I set a goal to read 40 books this year, and according to my Goodreads Reading Challenge, I read 59!
I am profoundly grateful to be able to read this much and this widely, considering the historical “book famine” that has plagued blind readers. Only about 10% of English books ever make it into an accessible Braille or audio format, and in most world languages that number is closer to 1%, Advances in technology (like Bookshare and the NLS) and policy (the Chaffey Amendment to U.S. copyright law an the Treaty of Marrakesh internationally) are allowing for more books to be made accessible in Braille and audio more quickly than ever before.
And so, to celebrate, I have taken a cue from my friend Emily K. Michael and decided to share my full 2017 reading list. I’ve pulled out a few that I highly recommend to everyone and added a few comments (choosing which was hard—almost everything I read this year was good!).
(grouped by subject, not quality):
The Dream of Scipio, by Iain Pears
This intricate and well-crafted historical novel traces the lives of three men who live in southern France at different times in history: a fifth-century Roman philosopher-turned-Christian-bishop, a poet in the court of the fourteenth-century Avignon papacy, and a scholar of medieval French poetry in the years leading up to World War II. The three men’s lives parallel one another as each reads and interprets the work of the one who came before.
The King Must Die, by Mary Renault
Mary Renault is a master. This historicized novelization of the myth of Theseus is infused at every turn with her deep knowledge of the ancient Mediterranean world. It perfectly balances the foreignness of the past with the universality of human experience.
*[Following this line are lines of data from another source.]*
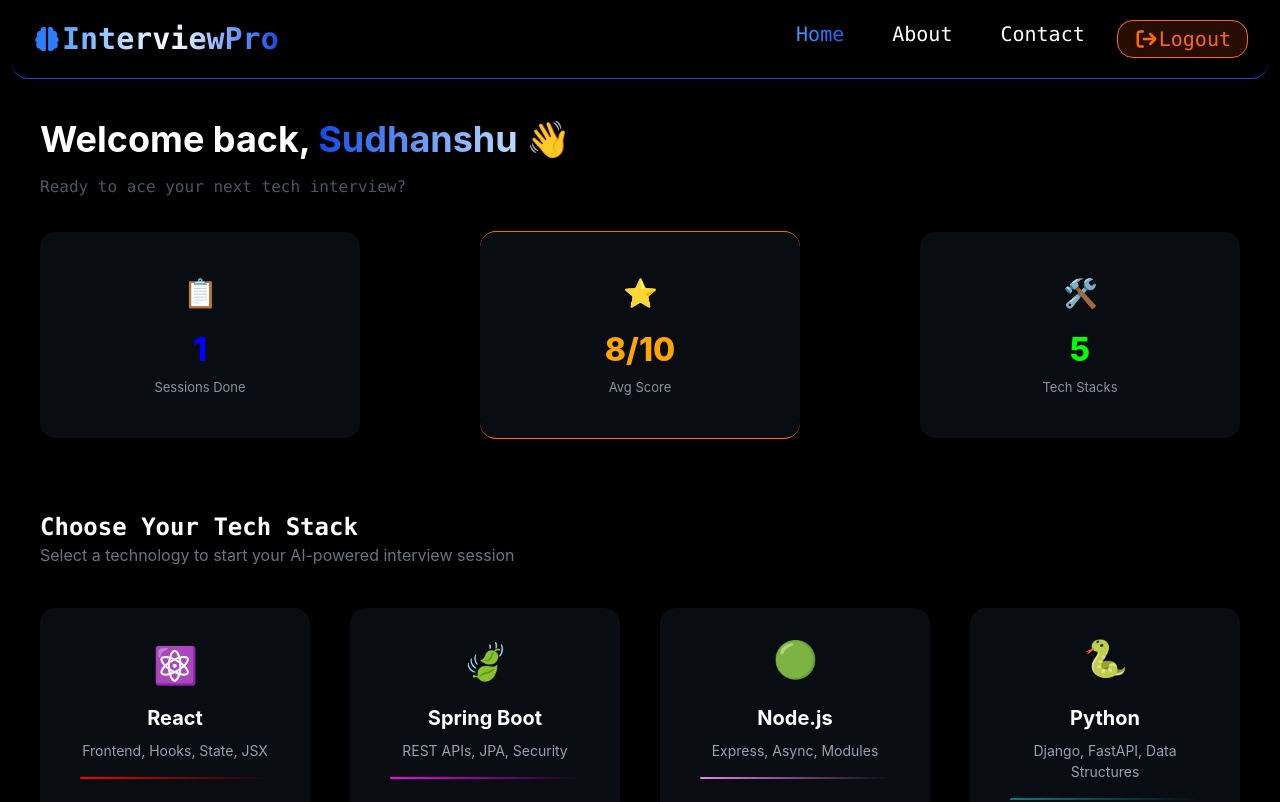
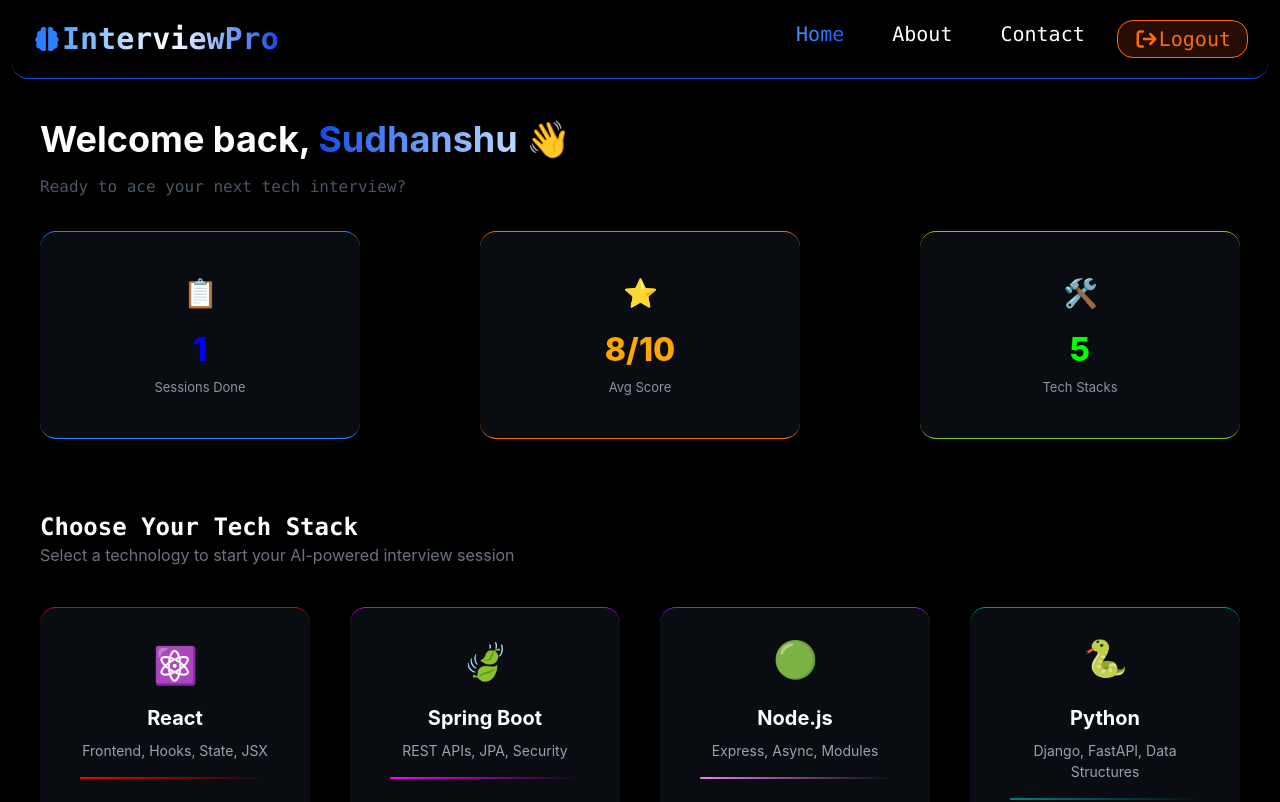
Before and after one commit to sudhanshukoli/InterviewPro, a React (Vite) app: page / in a window 1280 px wide. Shown: the top 802 px of the page. Built offline with nearby package versions, Linux system fonts and the light colour scheme; sample sign-in values are in the browser's storage.

Commit message:
fixed border color issue

```diff
--- a/src/components/home/Dashboard.jsx
+++ b/src/components/home/Dashboard.jsx
@@ -1,6 +1,12 @@
 import { motion } from "motion/react";
 
 export default function Dashboard(){
+
+    const borderColors = {
+        orange: "border-orange-500",
+        blue: "border-blue-500",
+        lime: "border-lime-500"
+    };
 
     return(<>
         <div className="m-auto p-10">
@@ -18,7 +24,7 @@ export default function Dashboard(){
                 { label: "Tech Stacks", value: 5, icon: "🛠️", color: "lime" },
             ].map((stat, i) => (
                 <motion.div initial={{ y:40, opacity: 0}} transition={{duration: 0.8, delay: i*0.2,  ease: "easeInOut"}} animate={{y: 0, opacity: 1}}
-                            key={i} className={` bg-gray-800/30 border-t border-b rounded-2xl border-${stat.color}-500 p-10 w-50 m-auto md:w-100`}>
+                            key={i} className={` bg-gray-800/30 border-t border-b rounded-2xl ${borderColors[stat.color]} p-10 w-50 m-auto md:w-100`}>
                 <div style={{ fontSize: 28, marginBottom: 12 }}>{stat.icon}</div>
                 <div style={{ fontSize: 32, fontWeight: 800, color: stat.color }}>{stat.value}</div>
                 <div style={{ fontSize: 13, color: "#8B949E", marginTop: 4 }}>{stat.label}</div>
--- a/src/components/home/TechSelection.jsx
+++ b/src/components/home/TechSelection.jsx
@@ -3,6 +3,20 @@ import { motion } from "motion/react";
 import { STACKS } from "../../data/dashboardData/TechStack";
 
 export default function TechSelection(){
+
+    const borderColors = {
+        red: "border-red-600",
+        fuchsia: "border-fuchsia-600",
+        violet: "border-violet-600",
+        teal: "border-teal-600",
+        lime: "border-lime-600",
+        orange: "border-orange-600",
+        blue: "border-blue-600",
+        pink: "border-pink-600",
+        purple: "border-purple-600",
+        green: "border-green-600"
+    };
+
     return(<>
         {/* Stack Selection */}
         <div className="m-auto px-10">
@@ -12,7 +26,7 @@ export default function TechSelection(){
             <div className="grid grid-cols-4 gap-10 mb-10" >
             {STACKS.map((stack, i) => (
                 <motion.div initial={{y:20, opacity: 0}} animate={{ y:0, opacity: 1 }} transition={{  duration: 1, delay: i*0.2,  ease: "easeInOut"  }}
-                             key={stack.id} className={` bg-gray-800/30 border-t border-b border-${stack.color}-600 rounded-2xl p-10 `}
+                             key={stack.id} className={` bg-gray-800/30 border-t border-b ${borderColors[stack.color]} rounded-2xl p-10 `}
                 onClick={() => console.log("We have to create fun to start interview")}>
 
                     <motion.div animate={{ y: [0, -10, 0] }} transition={{  duration: 2,  repeat: Infinity, delay: i*0.2,  ease: "easeInOut"  }}
```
Historical fiction at its finest.
Life and Times of Frederick Douglass, by Frederick Douglass
I have thought of this book often since I read it. It is the third and last of Frederick Douglass’ autobiographical works, revised in 1892, three years before his death. Douglass’ life and accomplishments are, of course, astounding, and his prose is masterful. He is a model of the courage to risk everything for freedom, the passion to fight for justice and equity, and the strength to forgive even those who have harmed us most.
The only fault is Douglass’ meticulous effort to thank and acknowledge every abolitionist and freedom fighter he ever met, which results in long lists of names otherwise forgotten to history. Those aside, the writing is excellent, and this book is well worth the read.
Life’s Work: A Moral Argument for Choice, by Dr. Willie Parker
This is a must-read for all American Christians, and probably for most other Americans as well. Dr. Willie Parker is a Southern, African-American, Pentecostal Christian abortion provider—a unique perspective in a political landscape known for entrenched positions and hostility to productive discussion.
Dr. Parker argues from his life history and his Christian faith that access to safe abortions is a moral imperative in a loving and just society. It is precisely the Christian foundation for his beliefs and practice (often in the face of abuse and threats of violence) that makes this book so unusual and valuable. It defies the notion that Christianity can permit only one stance on reproductive rights, and I hope by the end readers will see that there is more to being truly pro-life than simply voting against abortion.
Evil: Inside Human Violence and Cruelty, by Roy F. Baumeister
Probably the best book I’ve read on the dark side of human nature. Baumeister’s broad synthesis of the research debunks the common simplistic notion that only unusual, intrinsically bad people (i.e., “bad apples”) can commit acts of horrific violence. He also avoids the emerging popular view that these terrible deeds are primarily the product of external, situational factors (i.e., “bad barrels,” an approach typified by Philip Zimbardo in The Lucifer Effect, below).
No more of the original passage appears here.